The Stanley Parable is a genius bit of interactive fun that originally started out as a free mod for the Source Engine. It plays around with the concepts of game narration and player choice in some really inventive ways that will likely appeal most to people who enjoy thinking about the nature of games and the push-pull relationship between their creators and their players. But that's really only half the story, if that. The core of The Stanley Parable only works because it's genuinely funny. It's brief, but powerfully effective, with plenty of moments where you think you might have found a situation that the creators didn't account for... only to be proven wrong yet again. Once you've replayed as many different paths as you can think of, there won't be much reason to go back and play it again, but the few hours you'll probably spend with The Stanley Parable are worth its purchase price.
The crux of The Stanley Parable is as follows: The narration will tell you what happens next, and you can either do that thing or, in most cases, do some other thing. Or maybe do nothing. The opening of the game, for example, strongly implies that Stanley--a worker drone who seems to push buttons for a living with next to no authority or autonomy in his job--leaves his office. From there, you can walk out of the office immediately, stick around in the office until the narrator pipes up to account for your complete inaction, or close the door leading out of your office, triggering one of the game's many different conclusions. The decisions spin out from there, rarely becoming complicated but definitely becoming more and more ridiculous. You poke at The Stanley Parable and The Stanley Parable pokes back. Restarting the game--whether that's your decision or the narrator's--is part of the game, and the way the story accounts for and occasionally addresses those restarts helps create some mind-bending twists and turns that blow the logic of the scenario apart in a handful of ways. Are you Stanley? Or are you the player controlling Stanley? Depending on the choices you make, the narrator may address you as either.
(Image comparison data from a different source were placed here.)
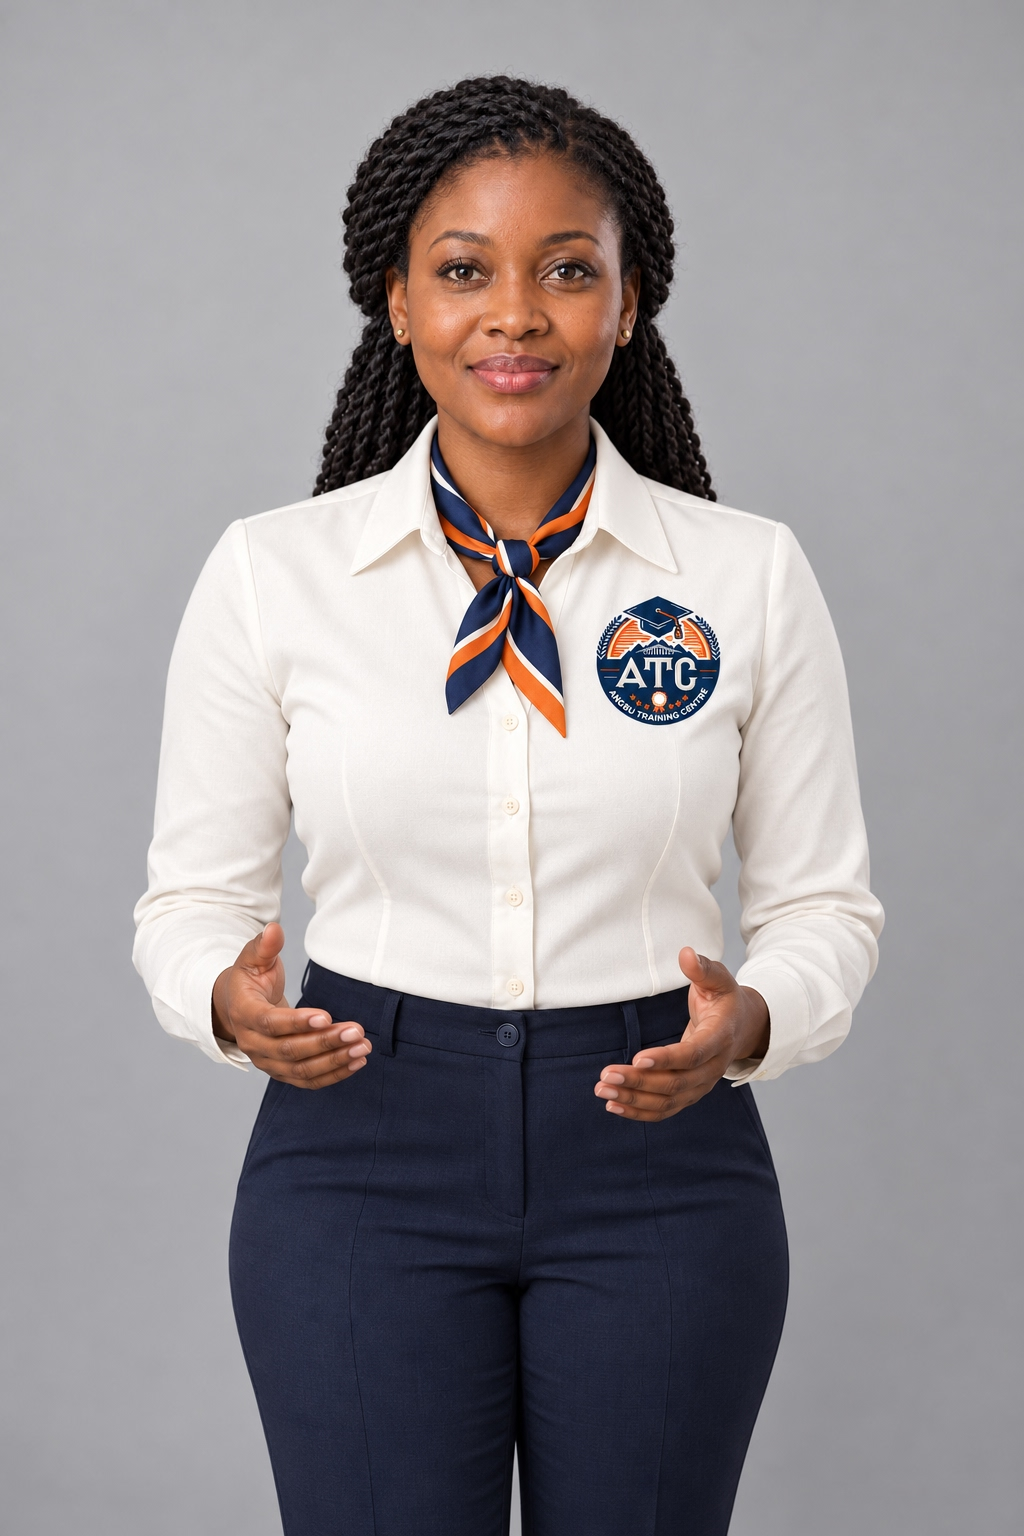
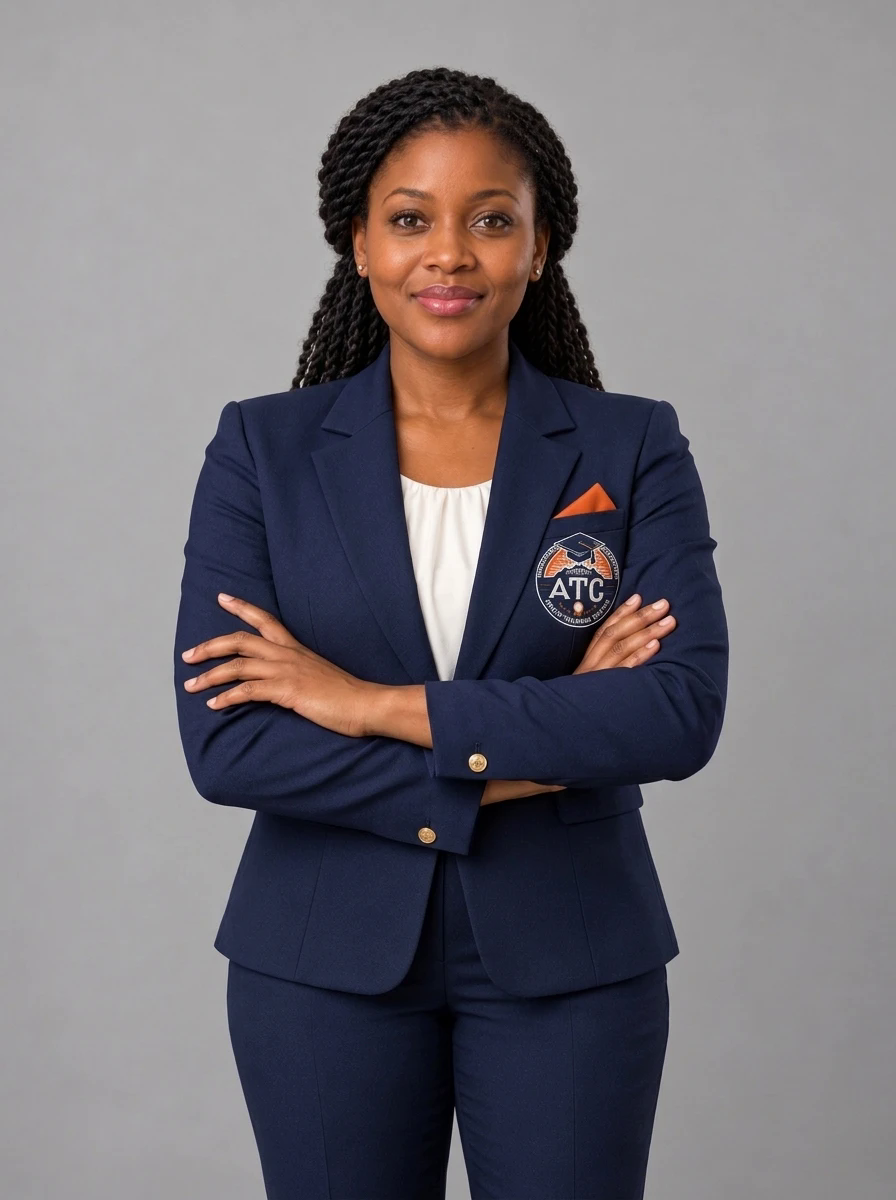
Ecrã de escolha do guia: novos retratos da Helena e do Miguel com blazer ATC
Claude-Session: https://claude.ai/code/session_01TW88vbDNNMSmGPktF3ssrz

diff --git a/static/atc.css b/static/atc.css
@@ -235,7 +235,7 @@ footer { background:transparent; color:#7b8593; border-top:1px solid var(--line)
 /* Learner identity and course presenters */
 .avatar-navy { background:#dbe7f2;color:#173b5b; }.avatar-green { background:#deece5;color:#296245; }.avatar-rose { background:#f3e0e5;color:#7d3e54; }.avatar-sand { background:#f1e4d5;color:#785231; }
 .avatar-large { width:70px;height:70px;font-size:26px; }.profile-intro { display:flex;align-items:center;gap:22px;margin-bottom:25px; }.profile-intro h2 { margin-top:5px; }.profile-intro p { margin:0; }.profile-colors { border:0;padding:0;display:flex;gap:20px;flex-wrap:wrap; }.profile-colors legend { font-size:12px;font-weight:600;margin-bottom:12px; }.color-choice { display:flex;align-items:center;gap:8px;font-size:12px; }.color-choice input { width:auto;margin:0;accent-color:var(--orange); }.color-swatch { width:22px;height:22px;border-radius:50%;display:block; }
-.profile-prompt { display:flex;gap:20px;align-items:center;justify-content:space-between;padding:20px 24px;background:#fff9f2;border:1px solid #efdfce;border-radius:10px;margin-bottom:28px; }.profile-prompt b { display:block;font-size:13px;overflow-wrap:anywhere; }.profile-prompt span { display:block;font-size:11px;color:var(--muted); }.profile-prompt a { flex-shrink:0; }.presenter-heading { text-align:center;margin:18px auto 28px;max-width:620px; }.presenter-heading h1 { font-size:38px;margin:14px 0; }.presenter-heading p { font-size:13px;color:var(--muted); }.presenter-options { display:grid;grid-template-columns:repeat(2,minmax(0,1fr));gap:28px;max-width:770px;margin:auto; }.presenter-option { position:relative;display:block;margin:0;border-radius:15px;background:#fff;border:2px solid var(--line);overflow:hidden;cursor:pointer;transition:border-color .2s,box-shadow .2s; }.presenter-option:hover { border-color:#c39772; }.presenter-option:has(input:checked) { border-color:var(--orange);box-shadow:0 0 0 4px #b9511614; }.presenter-option:has(input:focus-visible) { outline:3px solid var(--orange);outline-offset:5px; }.presenter-option>input { position:absolute;top:18px;left:18px;width:20px;height:20px;z-index:2;accent-color:var(--orange);margin:0; }.presenter-portrait { display:block;position:relative;aspect-ratio:1/1;overflow:hidden;background:#e5e3df; }.presenter-portrait img { width:100%;height:100%;object-fit:cover;object-position:50% 24%; }.selection-check { position:absolute;right:16px;bottom:16px;background:var(--orange);color:white;width:30px;height:30px;display:none;align-items:center;justify-content:center;border-radius:50%; }.presenter-option input:checked + .presenter-portrait .selection-check { display:flex; }.presenter-info { display:block;padding:20px 24px; }.presenter-info strong { display:block;font-size:25px;line-height:1.5; }.presenter-info>span:last-child { font-size:11px;color:var(--muted);font-weight:400; }.presenter-submit { max-width:770px;display:flex;justify-content:space-between;align-items:center;gap:20px;margin:26px auto; }.presenter-submit p { font-size:10px; }
+.profile-prompt { display:flex;gap:20px;align-items:center;justify-content:space-between;padding:20px 24px;background:#fff9f2;border:1px solid #efdfce;border-radius:10px;margin-bottom:28px; }.profile-prompt b { display:block;font-size:13px;overflow-wrap:anywhere; }.profile-prompt span { display:block;font-size:11px;color:var(--muted); }.profile-prompt a { flex-shrink:0; }.presenter-heading { text-align:center;margin:18px auto 28px;max-width:620px; }.presenter-heading h1 { font-size:38px;margin:14px 0; }.presenter-heading p { font-size:13px;color:var(--muted); }.presenter-options { display:grid;grid-template-columns:repeat(2,minmax(0,1fr));gap:28px;max-width:770px;margin:auto; }.presenter-option { position:relative;display:block;margin:0;border-radius:15px;background:#fff;border:2px solid var(--line);overflow:hidden;cursor:pointer;transition:border-color .2s,box-shadow .2s; }.presenter-option:hover { border-color:#c39772; }.presenter-option:has(input:checked) { border-color:var(--orange);box-shadow:0 0 0 4px #b9511614; }.presenter-option:has(input:focus-visible) { outline:3px solid var(--orange);outline-offset:5px; }.presenter-option>input { position:absolute;top:18px;left:18px;width:20px;height:20px;z-index:2;accent-color:var(--orange);margin:0; }.presenter-portrait { display:block;position:relative;aspect-ratio:1/1;overflow:hidden;background:#e5e3df; }.presenter-portrait img { width:100%;height:100%;object-fit:cover;object-position:50% 4%; }.selection-check { position:absolute;right:16px;bottom:16px;background:var(--orange);color:white;width:30px;height:30px;display:none;align-items:center;justify-content:center;border-radius:50%; }.presenter-option input:checked + .presenter-portrait .selection-check { display:flex; }.presenter-info { display:block;padding:20px 24px; }.presenter-info strong { display:block;font-size:25px;line-height:1.5; }.presenter-info>span:last-child { font-size:11px;color:var(--muted);font-weight:400; }.presenter-submit { max-width:770px;display:flex;justify-content:space-between;align-items:center;gap:20px;margin:26px auto; }.presenter-submit p { font-size:10px; }
 .presenter-banner { display:flex;align-items:center;gap:15px;padding:12px 18px;background:#fff;border:1px solid var(--line);border-radius:10px;margin:20px 0; }.presenter-banner img { width:48px;height:48px;border-radius:50%;object-fit:cover;object-position:50% 20%; }.presenter-banner div { margin-right:auto; }.presenter-banner b { font-size:14px; }.presenter-banner a { font-size:10px; }.presenter-banner .eyebrow { font-size:8px; }.intro-layout { display:grid;grid-template-columns:minmax(230px,.8fr) 1.2fr;gap:44px;align-items:center;margin:28px 0; }.intro-media { background:#e5e3df;border-radius:14px;overflow:hidden; }.intro-media img { width:100%;display:block; }.intro-media video { width:100%;display:block;max-height:650px; }.intro-copy h1 { font-size:35px;margin:14px 0; }.intro-copy .lead { font-size:17px; }.intro-script p { font-size:13px;line-height:1.9; }.intro-status { padding:12px 15px;border-left:3px solid #d89b6c;background:#fbefe4;font-size:11px; }
 .real-reference { padding:20px;background:#f6f8fa;border:1px solid var(--line);border-radius:10px; }.real-reference img { max-height:500px;object-fit:contain; }.real-reference figcaption { font-size:11px; }.asset-credit { font-size:10px;color:var(--muted); }
 @media(max-width:900px) { .intro-layout { grid-template-columns:1fr;gap:24px; }.intro-media { max-width:360px;margin:auto; }.presenter-options { gap:18px; }.presenter-heading h1 { font-size:30px; } }

diff --git a/atc_lms.py b/atc_lms.py
@@ -497,7 +497,7 @@ def page(title, body, user=None, csrf="", wide=False, flash="", profile=None, pr
     return f"""<!doctype html><html lang="pt-PT"><head><meta charset="utf-8">
 <meta name="viewport" content="width=device-width, initial-scale=1">
 <title>{h(title)} · ATC Formação</title><link rel="icon" href="/static/logo-200.png">
-<link rel="stylesheet" href="/static/atc.css?v=4"><meta name="csrf" content="{h(csrf)}"><script src="/static/ui.js?v=3" defer></script></head>
+<link rel="stylesheet" href="/static/atc.css?v=5"><meta name="csrf" content="{h(csrf)}"><script src="/static/ui.js?v=3" defer></script></head>
 <body class="{'app' if user else 'public'}"><a class="skip-link" href="#conteudo">Saltar para o conteúdo</a>{sidebar}<div class="workspace"><header class="top"><div class="wrap">{header}</div></header>
 <main id="conteudo" class="wrap{' wide' if wide else ''}">{flash_html}{body}</main>
 <footer><div class="wrap"><span>ATC · Angbu Training Centre</span><span>Luanda, Angola · Aprendizagem com propósito</span></div></footer></div></body></html>"""
@@ -1617,7 +1617,7 @@ def cert_page(r, code):
     hours = row["hours_class"] or row["hours_video"]
     verify = f"http://{r.headers.get('Host', 'localhost')}/verificar?codigo={code}"
     return f"""<!doctype html><html lang="pt-PT"><head><meta charset="utf-8"><title>Certificado {h(code)}</title>
-<meta name="viewport" content="width=device-width, initial-scale=1"><link rel="stylesheet" href="/static/atc.css?v=4"></head>
+<meta name="viewport" content="width=device-width, initial-scale=1"><link rel="stylesheet" href="/static/atc.css?v=5"></head>
 <body class="certbody"><div class="noprint certbar"><a href="/">← Voltar</a> <button onclick="print()" class="btn small">Imprimir / guardar PDF</button></div>
 <div class="cert"><div class="certin"><img src="/static/logo-600.png" alt="ATC"><p class="k">Certificado de conclusão</p>
 <p>Certifica-se que</p><h1>{h(row['name'])}</h1><p>concluiu com aproveitamento o curso</p><h2>{h(row['title'])}</h2>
Of course, none of this would work unless the writing and narration were able to keep you engaged and interested in seeing what else you can find. Both of these aspects are very sharp and keep you exploring around the edges, looking for one more way for the game to react to your current level of obedience/disobedience. There's a dry wit to the writing, which pairs well with the British narrator's performance. His exasperation when you deviate from his instruction feels genuine, but a certain amount of malevolence--or at least utter disdain for Stanley's role in this story--comes through, as well. But, most importantly, The Stanley Parable works because it's funny. Its unexpected turns are best left unexpected, so you'd do well to go into the game a bit blind, but the way it gets fed up with your performance and the ridiculous things it occasionally asks you to do are truly great.
It's worth noting that the free, mod version of The Stanley Parable has much of the same foundation as this new, paid version, and you'd certainly get the gist of all this from that previous release. But this isn't just some simple visual makeover. The writing has expanded in some smart, more interesting directions, and the game has evolved to allow (and account for) more deviance on the player's part. The mod feels like a rough draft by comparison--you can see the bones and structure in the older release, but the rewriting and tuning of existing material along with the introduction of new material makes the final product much, much sharper and funnier.
It's a small, very charming release. You could blow it up into something bigger, if you like, and talk about how it serves as commentary on how meaningless player choice in most games actually is, and certainly there's some amount of discussion you could have about the larger context in play. But you don't need to have that conversation to enjoy The Stanley Parable. It works because it's fun to explore the limits of the scenario and see which bits they've written smart, well-delivered dialogue for and how many different "endings" you can come up with as you play around.